Lake Nakuru - Conservation and Development
Africa/Madagascar > East Africa > Kenya
This project has been designed to set up pilot conservation awareness programmes around the Lake Nakuru National Park in Kenya to highlight the importance of conservation for human survival, quality of life, and sustainable development. Problem areas which the project will address include reduction of firewood consumption in order to protect the remaining forested areas, halting soil erosion, and prevention of water pollution in the Lake Nakuru catchment areas. The results will be widely publicized throughout Kenya.
The Lake Nakuru National Park is a world-famous conservation area and a designated Ramsar site. It faces ever increasing pressures from surrounding human development activities. This conservation area plays a valuable role in the Kenyan tourist industry, the largest foreign exchange earning sector of that country's economy. It is a national and international asset which clearly deserves protection.
WWF has been supporting the conservation of Lake Nakuru National Park for the past 25 years. This support has included the purchase of land to expand the park to an ecologically sustainable size, the establishment of a sanctuary for the black rhino and support for wildlife clubs and conservation education in the area.
In 1988 WWF initiated the Lake Nakuru Conservation and Development project. The project has promoted the adoption of sound conservation practices in the developments within the lake's catchment area. During the period 1988 to 1991, the following critical problems were identified: soil erosion within the expanding agricultural settlements, resulting in declining agricultural productivity and increasing siltation of the lake; alteration in the hydrology of the catchment and the properties of the lake's water resources; pollution of the lake and the feeding rivers by domestic, industrial and agricultural pollutants; failure of land-use planning within the catchment to integrate environmental considerations into development strategies; alienation of the park's neighbours, due to the depredations of wildlife pests on agricultural crops and the absence of any mechanisms to encourage local residents to support the future survival of the park.
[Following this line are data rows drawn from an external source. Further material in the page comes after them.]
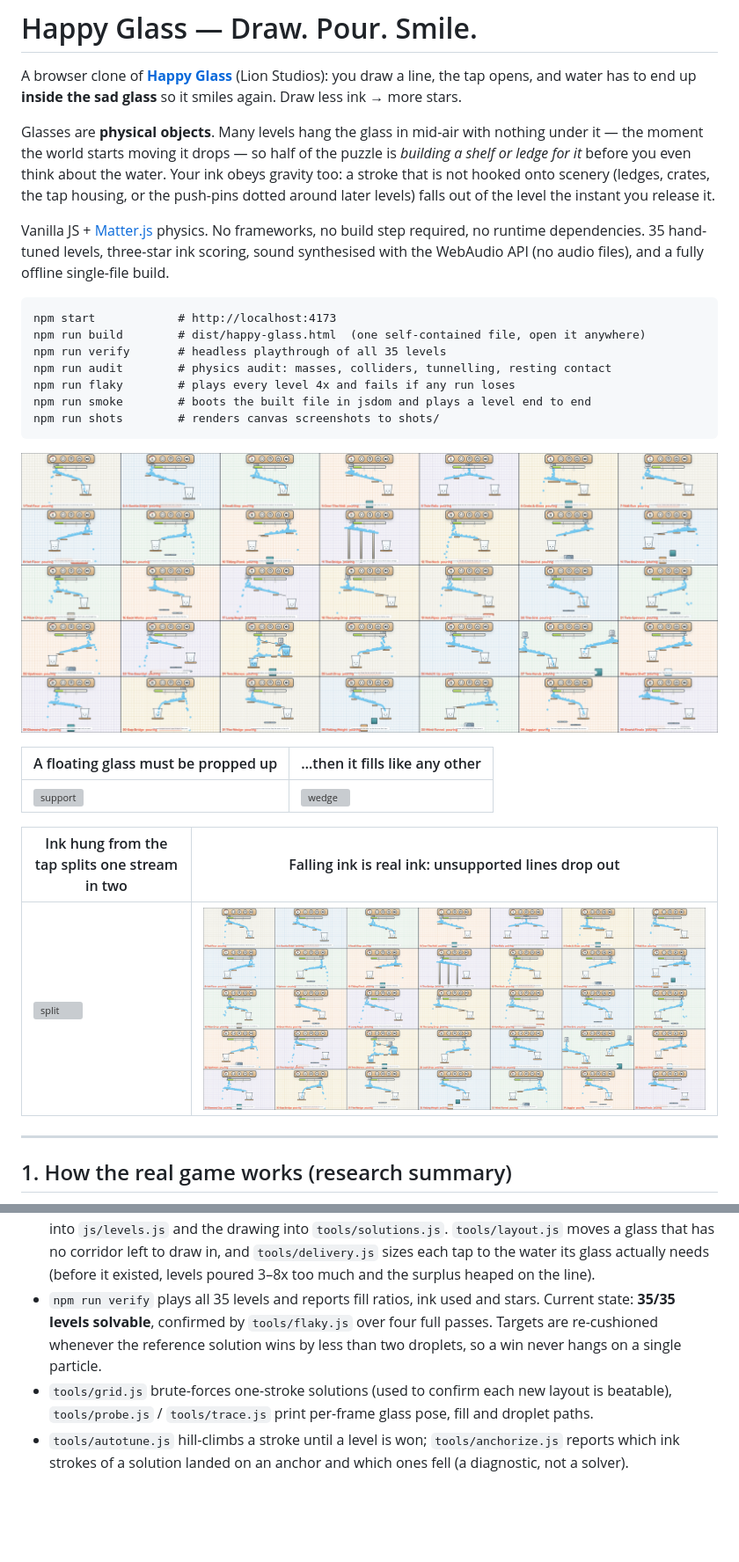
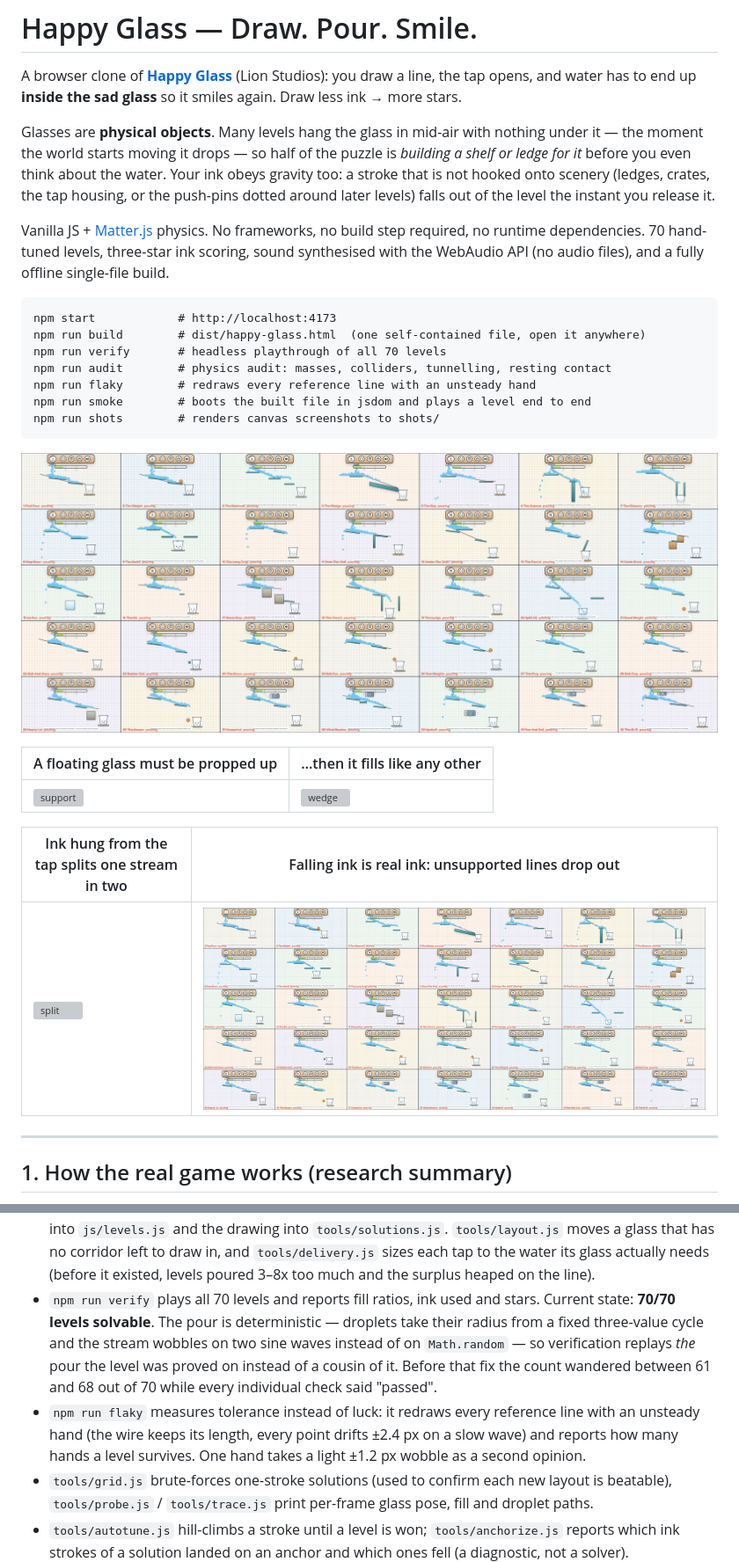
Before and after one commit to shivprasad2312/paper-fold, a Markdown page: README.md, 2 parts joined by grey strips. Shown: that part at 88% size. Drawn GitHub-style; pictures changed too: docs/levels.png; blank space fills up the shorter version; grey boxes are pictures that could not be loaded.

````diff
--- a/README.md
+++ b/README.md
@@ -11,15 +11,15 @@ scenery (ledges, crates, the tap housing, or the push-pins dotted around later l
 the level the instant you release it.
 
 Vanilla JS + [Matter.js](https://brm.io/matter-js/) physics. No frameworks, no build step required,
-no runtime dependencies. 35 hand-tuned levels, three-star ink scoring, sound synthesised with the
+no runtime dependencies. 70 hand-tuned levels, three-star ink scoring, sound synthesised with the
 WebAudio API (no audio files), and a fully offline single-file build.
 
 ```
 npm start            # http://localhost:4173
 npm run build        # dist/happy-glass.html  (one self-contained file, open it anywhere)
-npm run verify       # headless playthrough of all 35 levels
+npm run verify       # headless playthrough of all 70 levels
 npm run audit        # physics audit: masses, colliders, tunnelling, resting contact
-npm run flaky        # plays every level 4x and fails if any run loses
+npm run flaky        # redraws every reference line with an unsteady hand
 npm run smoke        # boots the built file in jsdom and plays a level end to end
 npm run shots        # renders canvas screenshots to shots/
 ```
@@ -191,10 +191,14 @@ This repo ships a headless harness so level design isn't guesswork:
   glass that has no corridor left to draw in, and `tools/delivery.js` sizes each tap to the water its
   glass actually needs (before it existed, levels poured 3–8x too much and the surplus heaped on the
   line).
-* `npm run verify` plays all 35 levels and reports fill ratios, ink used and stars. Current state:
-  **35/35 levels solvable**, confirmed by `tools/flaky.js` over four full passes. Targets are
-  re-cushioned whenever the reference solution wins by less than two droplets, so a win never hangs
-  on a single particle.
+* `npm run verify` plays all 70 levels and reports fill ratios, ink used and stars. Current state:
+  **70/70 levels solvable**. The pour is deterministic — droplets take their radius from a fixed
+  three-value cycle and the stream wobbles on two sine waves instead of on `Math.random` — so
+  verification replays *the* pour the level was proved on instead of a cousin of it. Before that
+  fix the count wandered between 61 and 68 out of 70 while every individual check said "passed".
+* `npm run flaky` measures tolerance instead of luck: it redraws every reference line with an
+  unsteady hand (the wire keeps its length, every point drifts ±2.4 px on a slow wave) and reports
+  how many hands a level survives. One hand takes a light ±1.2 px wobble as a second opinion.
 * `tools/grid.js` brute-forces one-stroke solutions (used to confirm each new layout is beatable),
   `tools/probe.js` / `tools/trace.js` print per-frame glass pose, fill and droplet paths.
 * `tools/autotune.js` hill-climbs a stroke until a level is won; `tools/anchorize.js` reports which
````
Also changed, not shown: other parts of README.md (+2 -2 lines), docs/GOAL-AND-WIN-CONDITIONS.md (added, +258 -0 lines), docs/LEVELS-200.md (+18 -0 lines), shots/all-levels.png, 11 other files.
Since 1988 the project has received part funding from the United Kingdom's Department for International Development - Joint Funding Scheme (DFID-JFS). European Commission (EC) funding came on line in May 1995 to run concurrently with DFID-JFS funding.
1. Ensure the long-term protection of the Lake Nakuru ecosystem and its catchment through the protection of economically viable, conservation-based land-use and development.
2. Increase environmental awareness among members of the public and draw attention to the impact of human activity on Lake Nakuru National Park.
3. Promote and actively support environmental conservation and sustainable land use in the catchment basin.
4. Monitor the hydrology of the catchment and the human impacts on the lake's ecosystem, establish guidelines for long-term ecological monitoring of Lake Nakuru and make recommendations for water management.
5. Integrate environmental policies into the planning and management of developments within the catchment basin.